“And here may I speak of what may be written about you? Never be either elated by good notices or dejected by bad ones. If you have failed in a part you will be quite aware of the fact, and to be told so in print, although a little humiliating, is something which the greatest actors have had to put up with, so why worry? If you have been savagely attacked take it philosophically. To be praised of course is very pleasant, but only get really excited about it if the writer of a good notice is someone on whose opinion you set great score. A certain section of these gentlemen endeavour in their notices to be thought extremely clever themselves (Kenneth Tynan perhaps?) and, this being so, only the minority are to be taken as profound and unbiased experts.”

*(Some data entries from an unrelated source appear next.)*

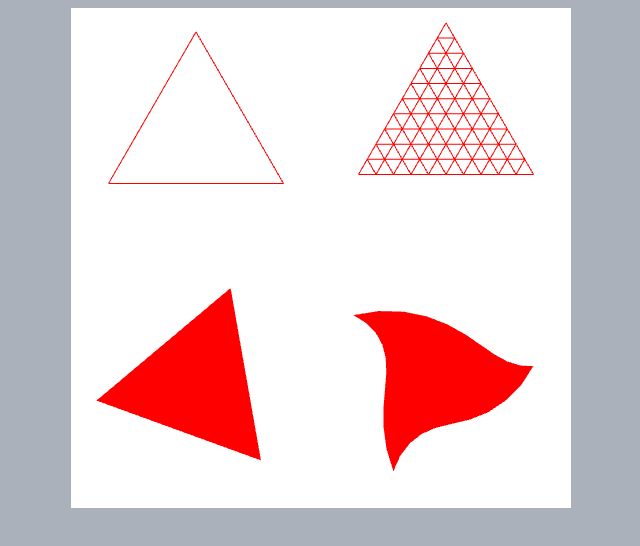
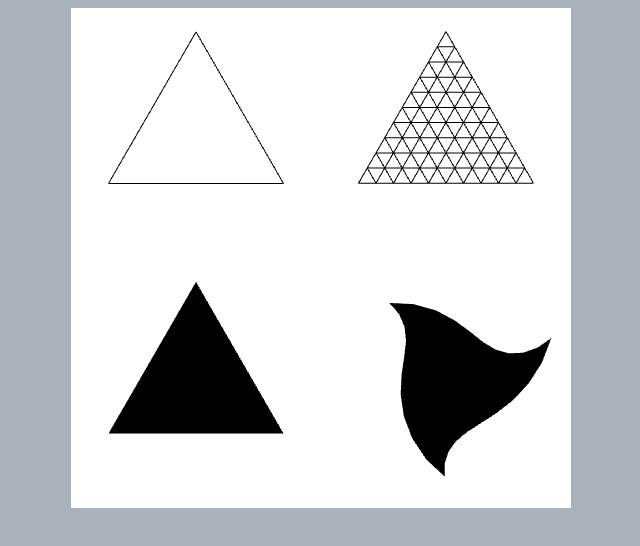
Before and after one commit to Emre-Kul/YTU-WEBGL, a plain HTML site: page odev1/index.html in a window 1280 px wide. Shown: the whole page, without its empty margins (319-959 px from the left). Drawn offline with Linux system fonts and the light colour scheme.

Commit message:
homework1(odev1) finished

```diff
--- a/odev1/index.html
+++ b/odev1/index.html
@@ -18,7 +18,7 @@
     <script id="fragment-shader" type="x-shader/x-fragment">
         precision mediump float;
         void main() {
-            gl_FragColor = vec4( 1.0, 0.0, 0.0, 1.0 );
+            gl_FragColor = vec4( 0.0, 0.0, 0.0, 1.0 );
             }
     </script>
 
--- a/odev1/odev1.js
+++ b/odev1/odev1.js
@@ -1,7 +1,9 @@
+"use strict"
 let gl;
 
-const TWIST_ANGLE = 100;
+const TWIST_ANGLE = 120;
 const SQRT_3 = Math.sqrt(3);
+const RAD = Math.PI / 180;
 
 const createTriangle = function (center, size) {
     let height = SQRT_3 * size;
@@ -11,6 +13,7 @@ const createTriangle = function (center, size) {
         vec2(center[0] + size, center[1] - (height / 3.0))//right
     ];
 }
+
 const createReverseTriangle = function (center, size) {
     let height = SQRT_3 * size;
     return [
@@ -19,9 +22,10 @@ const createReverseTriangle = function (center, size) {
         vec2(center[0] + size, center[1] + (height * 2.0 / 3.0))//right
     ];
 }
+
 const twistWithoutTesselation = function (vec, center, twist) {//rotate defined
-    let mS = Math.sin(twist * Math.PI / 180.0);
-    let mC = Math.cos(twist * Math.PI / 180.0);
+    let mS = Math.sin(twist * RAD);
+    let mC = Math.cos(twist * RAD);
     let tmpVec, i;
     for (i = 0; i < vec.length; i++) {
         tmpVec = vec2(vec[i][0] - center[0], vec[i][1] - center[1]);
@@ -33,12 +37,7 @@ const twistWithoutTesselation = function (vec, center, twist) {//rotate defined
 }
 
 const twistWithTesselation = function (vec, center, twist) {
-    /*
-        xnew = x*cos(d*@)-y*sin(d*@)
-        ynew = x*sin(d*@)+y*cos(d*@)
-        distance = sqrt(x*x+y*y)
-    */
-    twist = twist * Math.PI / 180.0;
+    twist = twist * RAD;
     let i, tmpVec, mS, mC, distance;
 
     for (i = 0; i < vec.length; i++) {
@@ -50,6 +49,7 @@ const twistWithTesselation = function (vec, center, twist) {
         vec[i][1] = tmpVec[0] * mS + tmpVec[1] * mC;
         vec[i] = vec2(vec[i][0] + center[0], vec[i][1] + center[1]);
     }
+
     return vec;
 }
 
@@ -60,11 +60,12 @@ const createScene = function () {
     let trLeftBottom = twistWithoutTesselation(createTriangle(vec2(-0.5, -0.5), 0.35), vec2(-0.5, -0.5), TWIST_ANGLE);
     let xI, yI, x, y, size, step, diff, trRightBottomCenter;
     x = 0.5;
-    y = 0.9;
+    y = 0.865;
     size = 0.035;
     step = 10;
     diff = 1;
-    trRightBottomCenter = vec2(x, -0.55);
+    trRightBottomCenter = vec2(x,y-diff-(size*step*SQRT_3/2));
+    console.log(y-diff-(size*step*SQRT_3/2));
     for (xI = 0; xI < step * 2 - 1; xI += 2) {
         for (yI = 0; yI <= xI; yI++) {
             if (yI % 2 == 0) {
@@ -103,7 +104,7 @@ const init = function () {
     const program = initShaders(gl, 'vertex-shader', 'fragment-shader');
     gl.useProgram(program);
 
-    vertices = createScene();
+    let vertices = createScene();
 
     // Load the data into the GPU
     const bufferId = gl.createBuffer();
@@ -121,16 +122,10 @@ const init = function () {
 const render = function (size) {
     let i;
     gl.clear(gl.COLOR_BUFFER_BIT);
-    /*
-    gl.drawArrays(gl.LINE_LOOP, 0, 3);
-    gl.drawArrays(gl.TRIANGLE_FAN, 3, 3);
-    */
     for (i = 0; i < size / 2; i += 3)
         gl.drawArrays(gl.LINE_LOOP, i, 3);
 
     for (i = size / 2; i < size; i += 3)
         gl.drawArrays(gl.TRIANGLE_FAN, i, 3);
-
-
 }
 window.onload = init;
```
Also changed, not shown: 1 other file.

Admittedly Seymour Hicks here is discussing performance, and as a stage performer I have always been fortunate enough to have been treated kindly by the critics but, as a playwright, that is an entirely different matter. I have had two plays put on in London and twice the critics with hardly an exception have given the play a thorough mauling so I think I know how an actor would feel getting the same treatment. I am writing this after my previous remarks about the actress playing Mrs Barrie in the movie “Finding Neverland”. Stage performances are ephemeral: if you’re bad in a play it can be for the most part forgotten, certainly never resurrected; film unfortunately is not and if you have been pretty rotten it is there for keeps. I was never much good at acting for film until very very late in life when I was cast as a murdering paedophile in a BBC docu-drama “The Lost Boys”. Fortunately all the parts I had in film and television up to that point were small so did not attract the attention of any critic, clever or otherwise.
Things got so bad with the critics that at one point The Royal Court in London threatened to ban them from the theatre. This set up howls of outrage and cries of depriving journalists of their livelihood. What do critics think they do in turn when the boot is on their foot? Those who have read my autobiography “No Official Umbrella” will know a whole chapter is devoted to my play “The 88” which was produced at The Old Vic thirty years ago. It took fourteen years after completion for it to be produced and it came off in fourteen nights thanks to the critics. And was it the play that was at fault? Was it really as bad as they made it out to be? Judging by audience reaction I would say not, but it was most certainly the subject t matter they took objection to – this was not fair on the play itself and, as Douglas sometimes reminds me, even after thirty years it still hurts.